▶ **ASSIGNED TASK**
If a line in the entries contains the string "Core", include that line in your answer.

Front-end code edit data:
----------

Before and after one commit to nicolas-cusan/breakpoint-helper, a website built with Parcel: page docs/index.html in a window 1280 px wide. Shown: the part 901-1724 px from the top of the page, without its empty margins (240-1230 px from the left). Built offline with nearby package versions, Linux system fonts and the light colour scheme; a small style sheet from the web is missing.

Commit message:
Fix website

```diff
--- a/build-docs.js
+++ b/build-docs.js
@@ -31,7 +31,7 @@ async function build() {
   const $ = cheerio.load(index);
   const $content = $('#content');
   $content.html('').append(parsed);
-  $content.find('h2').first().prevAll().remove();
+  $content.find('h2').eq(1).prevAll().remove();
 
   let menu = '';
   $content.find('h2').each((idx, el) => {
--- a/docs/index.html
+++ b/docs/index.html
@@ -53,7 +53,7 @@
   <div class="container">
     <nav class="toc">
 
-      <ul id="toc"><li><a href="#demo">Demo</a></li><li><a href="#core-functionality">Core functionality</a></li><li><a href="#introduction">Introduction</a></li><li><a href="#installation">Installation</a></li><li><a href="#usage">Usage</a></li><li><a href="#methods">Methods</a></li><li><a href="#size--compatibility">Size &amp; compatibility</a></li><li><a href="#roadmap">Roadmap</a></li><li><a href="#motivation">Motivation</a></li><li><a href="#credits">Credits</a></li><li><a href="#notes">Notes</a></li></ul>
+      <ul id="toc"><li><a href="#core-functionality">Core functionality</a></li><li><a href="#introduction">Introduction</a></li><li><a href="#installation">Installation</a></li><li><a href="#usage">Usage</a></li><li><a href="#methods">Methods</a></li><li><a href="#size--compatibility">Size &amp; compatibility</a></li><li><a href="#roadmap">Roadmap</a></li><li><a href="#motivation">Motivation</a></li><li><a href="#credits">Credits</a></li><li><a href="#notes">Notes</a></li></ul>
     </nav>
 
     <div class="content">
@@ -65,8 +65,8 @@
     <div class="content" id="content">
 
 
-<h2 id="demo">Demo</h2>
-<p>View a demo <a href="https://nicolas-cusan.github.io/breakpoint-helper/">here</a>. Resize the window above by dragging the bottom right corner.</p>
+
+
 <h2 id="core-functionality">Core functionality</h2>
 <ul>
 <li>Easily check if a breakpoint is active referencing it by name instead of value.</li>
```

----------

▶ **REPLY TO THE EXERCISE**
-      <ul id="toc"><li><a href="#demo">Demo</a></li><li><a href="#core-functionality">Core functionality</a></li><li><a href="#introduction">Introduction</a></li><li><a href="#installation">Installation</a></li><li><a href="#usage">Usage</a></li><li><a href="#methods">Methods</a></li><li><a href="#size--compatibility">Size &amp; compatibility</a></li><li><a href="#roadmap">Roadmap</a></li><li><a href="#motivation">Motivation</a></li><li><a href="#credits">Credits</a></li><li><a href="#notes">Notes</a></li></ul>
+      <ul id="toc"><li><a href="#core-functionality">Core functionality</a></li><li><a href="#introduction">Introduction</a></li><li><a href="#installation">Installation</a></li><li><a href="#usage">Usage</a></li><li><a href="#methods">Methods</a></li><li><a href="#size--compatibility">Size &amp; compatibility</a></li><li><a href="#roadmap">Roadmap</a></li><li><a href="#motivation">Motivation</a></li><li><a href="#credits">Credits</a></li><li><a href="#notes">Notes</a></li></ul>
 <h2 id="core-functionality">Core functionality</h2>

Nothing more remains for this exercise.